▶ _Task_
Which of the lines below hold "Latent"? Please return each one.

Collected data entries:
——

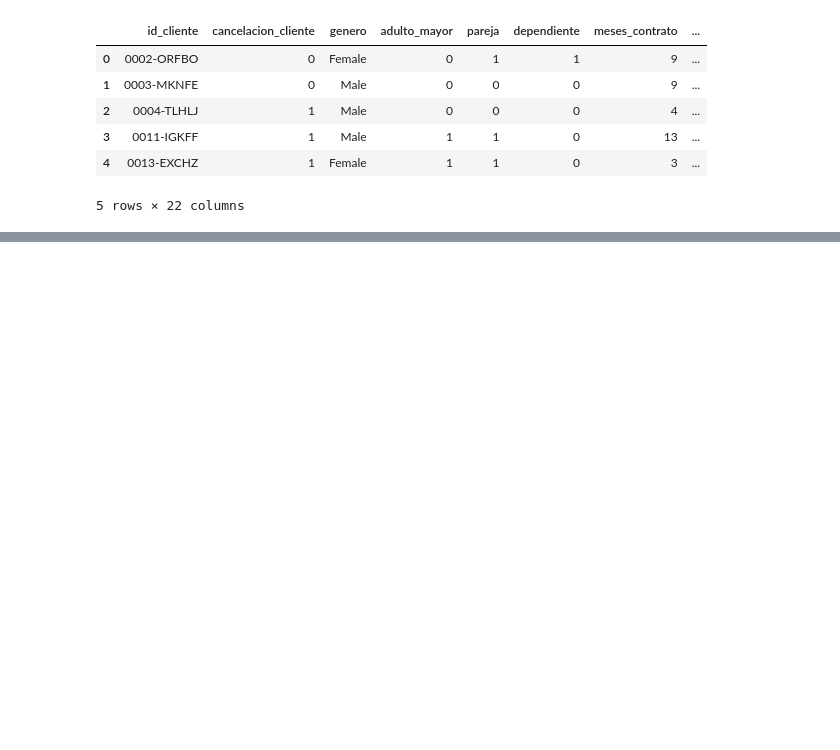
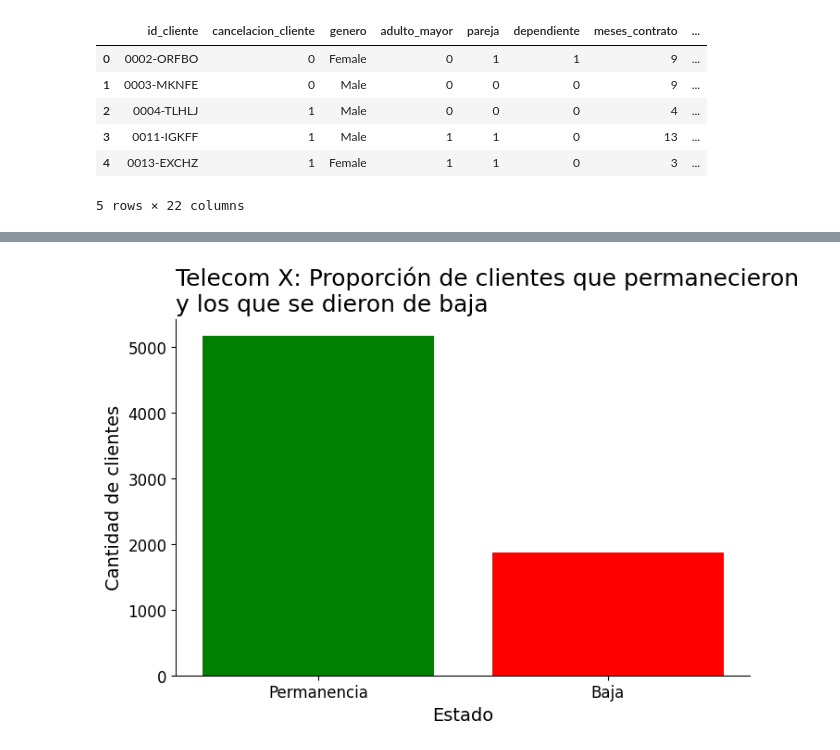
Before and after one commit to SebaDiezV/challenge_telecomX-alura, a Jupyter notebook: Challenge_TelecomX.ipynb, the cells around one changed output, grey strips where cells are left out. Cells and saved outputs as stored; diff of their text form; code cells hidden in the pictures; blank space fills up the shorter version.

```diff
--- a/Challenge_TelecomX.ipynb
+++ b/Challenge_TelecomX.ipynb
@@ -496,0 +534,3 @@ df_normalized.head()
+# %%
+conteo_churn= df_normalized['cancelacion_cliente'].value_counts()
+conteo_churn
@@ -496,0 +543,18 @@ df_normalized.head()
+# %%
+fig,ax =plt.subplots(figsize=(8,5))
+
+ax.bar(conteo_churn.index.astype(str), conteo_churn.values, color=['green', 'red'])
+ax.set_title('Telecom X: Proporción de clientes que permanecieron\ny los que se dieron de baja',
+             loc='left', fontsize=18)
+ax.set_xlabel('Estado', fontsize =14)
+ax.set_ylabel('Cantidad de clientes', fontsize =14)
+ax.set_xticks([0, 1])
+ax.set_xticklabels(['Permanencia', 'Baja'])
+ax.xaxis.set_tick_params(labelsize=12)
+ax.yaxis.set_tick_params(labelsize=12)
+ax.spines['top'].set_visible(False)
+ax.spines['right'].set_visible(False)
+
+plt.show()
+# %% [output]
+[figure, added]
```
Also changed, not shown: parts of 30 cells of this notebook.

——

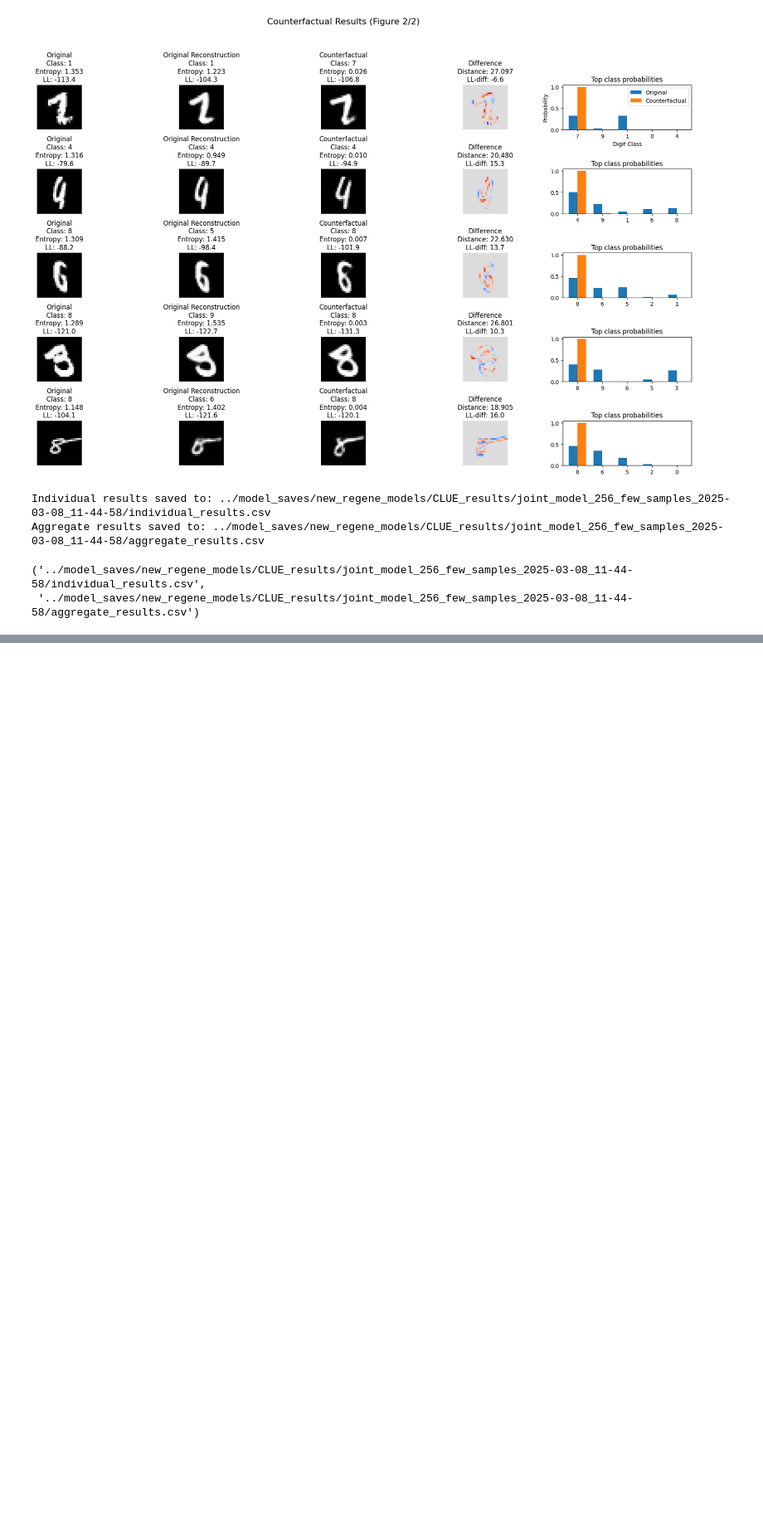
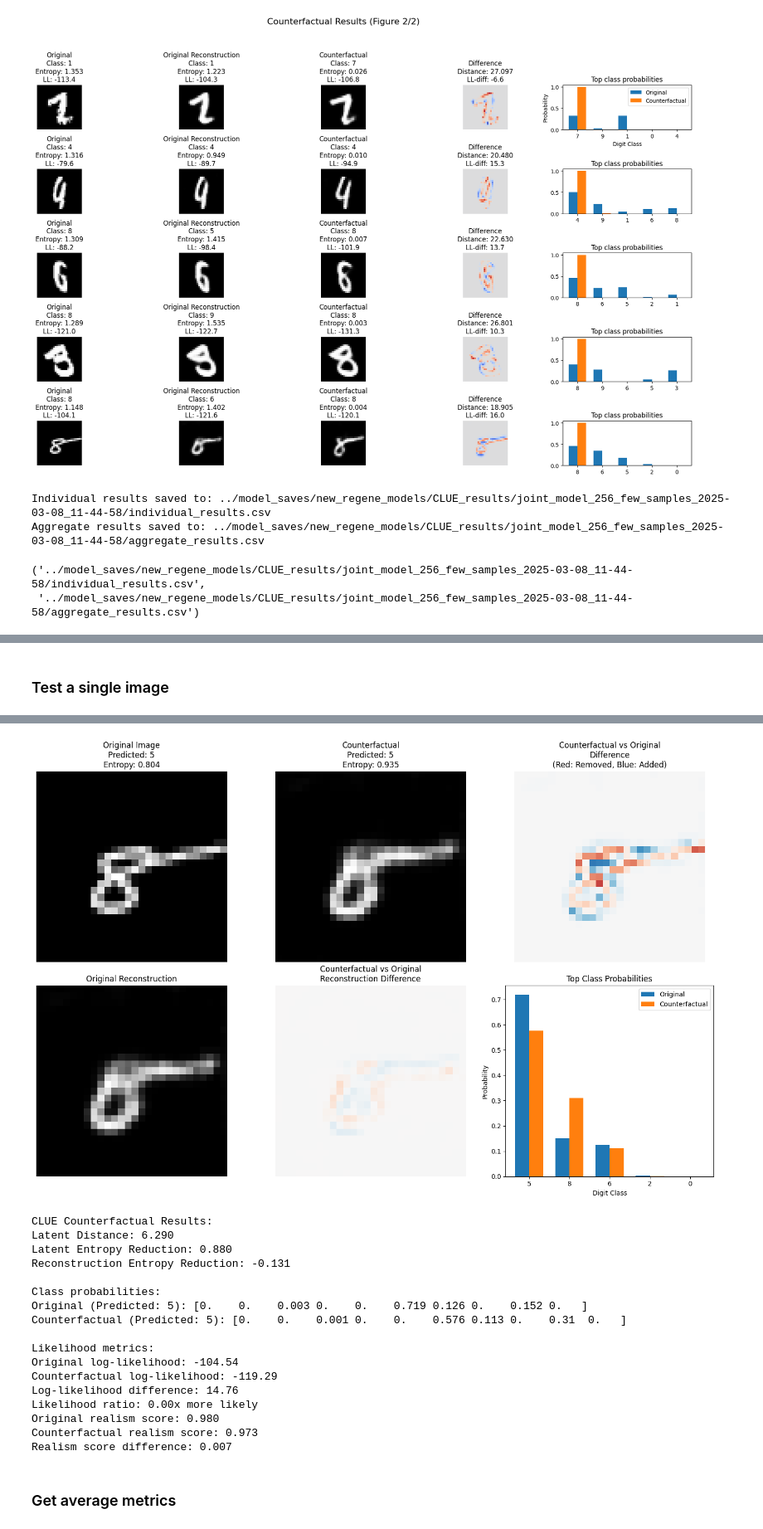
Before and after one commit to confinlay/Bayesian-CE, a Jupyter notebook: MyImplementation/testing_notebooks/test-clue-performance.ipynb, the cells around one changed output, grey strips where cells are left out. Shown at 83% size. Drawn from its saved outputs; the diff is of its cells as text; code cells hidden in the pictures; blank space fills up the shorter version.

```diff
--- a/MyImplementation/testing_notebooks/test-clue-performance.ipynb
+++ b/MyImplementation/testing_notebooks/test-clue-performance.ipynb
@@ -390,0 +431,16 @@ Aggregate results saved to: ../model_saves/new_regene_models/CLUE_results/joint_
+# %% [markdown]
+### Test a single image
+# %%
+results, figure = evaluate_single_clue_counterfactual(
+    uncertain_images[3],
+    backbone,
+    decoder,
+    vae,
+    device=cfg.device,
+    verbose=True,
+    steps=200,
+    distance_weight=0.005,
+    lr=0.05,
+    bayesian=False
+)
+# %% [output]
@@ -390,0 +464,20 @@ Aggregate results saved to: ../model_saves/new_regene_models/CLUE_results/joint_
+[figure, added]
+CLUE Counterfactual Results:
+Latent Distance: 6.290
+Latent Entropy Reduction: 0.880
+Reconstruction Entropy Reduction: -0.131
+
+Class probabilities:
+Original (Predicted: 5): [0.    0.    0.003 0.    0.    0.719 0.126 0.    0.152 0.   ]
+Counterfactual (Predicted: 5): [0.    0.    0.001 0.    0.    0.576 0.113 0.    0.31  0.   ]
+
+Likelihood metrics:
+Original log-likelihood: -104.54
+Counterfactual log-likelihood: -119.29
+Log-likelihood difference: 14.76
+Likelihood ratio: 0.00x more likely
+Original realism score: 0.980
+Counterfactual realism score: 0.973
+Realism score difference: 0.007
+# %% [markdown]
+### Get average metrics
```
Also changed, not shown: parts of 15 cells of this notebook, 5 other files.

——

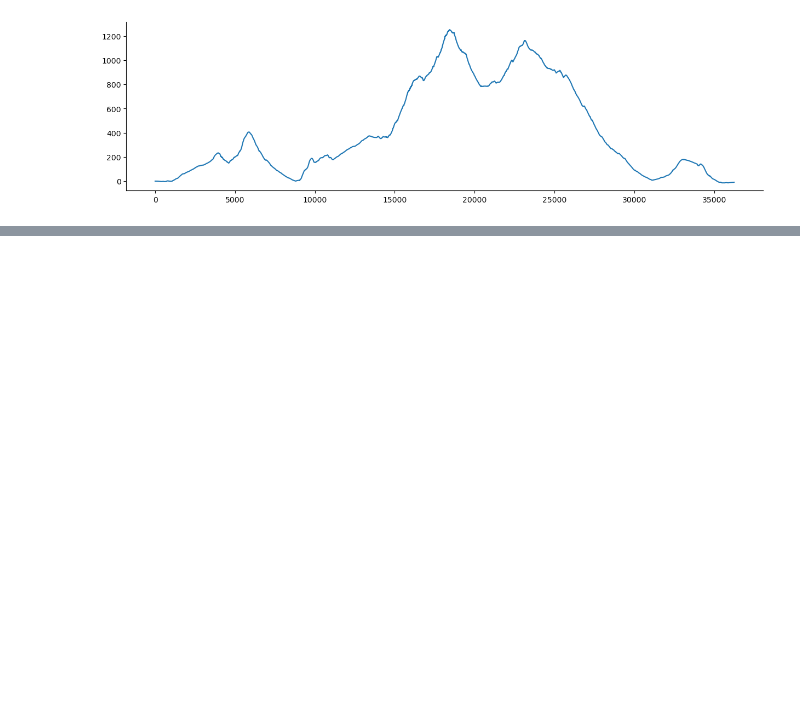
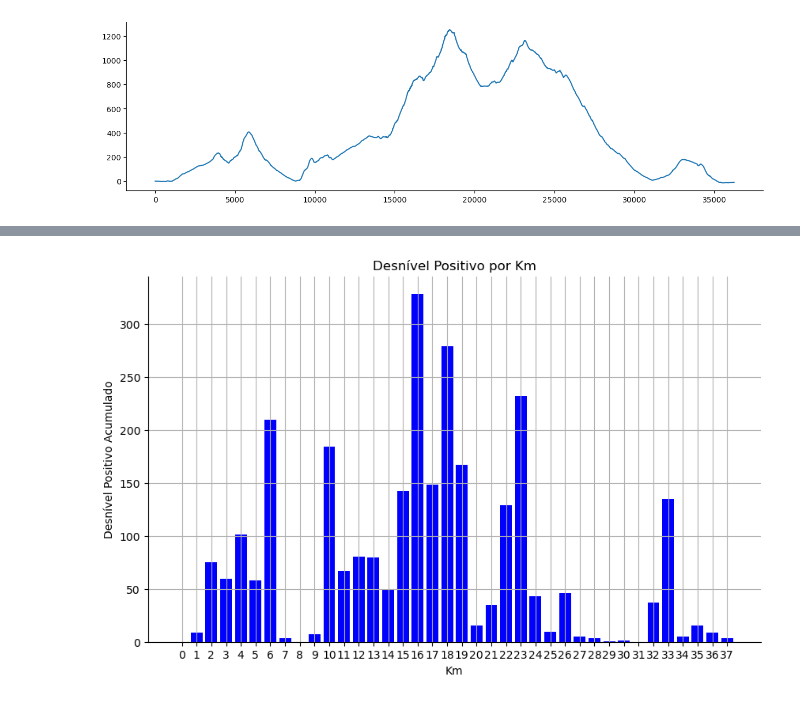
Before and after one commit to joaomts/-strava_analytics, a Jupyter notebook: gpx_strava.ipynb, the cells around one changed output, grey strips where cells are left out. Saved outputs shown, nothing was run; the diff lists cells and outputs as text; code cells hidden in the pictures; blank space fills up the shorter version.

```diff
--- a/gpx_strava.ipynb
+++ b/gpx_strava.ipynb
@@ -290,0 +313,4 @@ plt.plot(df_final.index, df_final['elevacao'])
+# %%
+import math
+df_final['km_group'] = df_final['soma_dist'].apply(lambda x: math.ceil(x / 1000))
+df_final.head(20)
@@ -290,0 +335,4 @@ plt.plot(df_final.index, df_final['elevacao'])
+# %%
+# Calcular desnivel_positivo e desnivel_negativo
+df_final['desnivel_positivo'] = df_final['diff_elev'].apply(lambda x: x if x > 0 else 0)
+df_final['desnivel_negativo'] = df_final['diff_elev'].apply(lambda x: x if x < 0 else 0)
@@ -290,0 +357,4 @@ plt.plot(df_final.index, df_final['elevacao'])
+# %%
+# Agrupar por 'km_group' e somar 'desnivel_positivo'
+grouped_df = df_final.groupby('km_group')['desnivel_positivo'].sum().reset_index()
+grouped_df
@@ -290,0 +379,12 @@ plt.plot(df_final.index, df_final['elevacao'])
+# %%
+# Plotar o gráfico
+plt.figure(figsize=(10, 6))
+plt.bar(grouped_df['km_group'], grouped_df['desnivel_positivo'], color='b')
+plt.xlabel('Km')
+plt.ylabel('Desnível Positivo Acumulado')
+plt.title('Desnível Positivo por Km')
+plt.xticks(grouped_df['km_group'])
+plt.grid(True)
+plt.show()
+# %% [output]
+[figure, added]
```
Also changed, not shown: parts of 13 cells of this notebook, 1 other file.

——

▶ _Problem solution_
+Latent Distance: 6.290
+Latent Entropy Reduction: 0.880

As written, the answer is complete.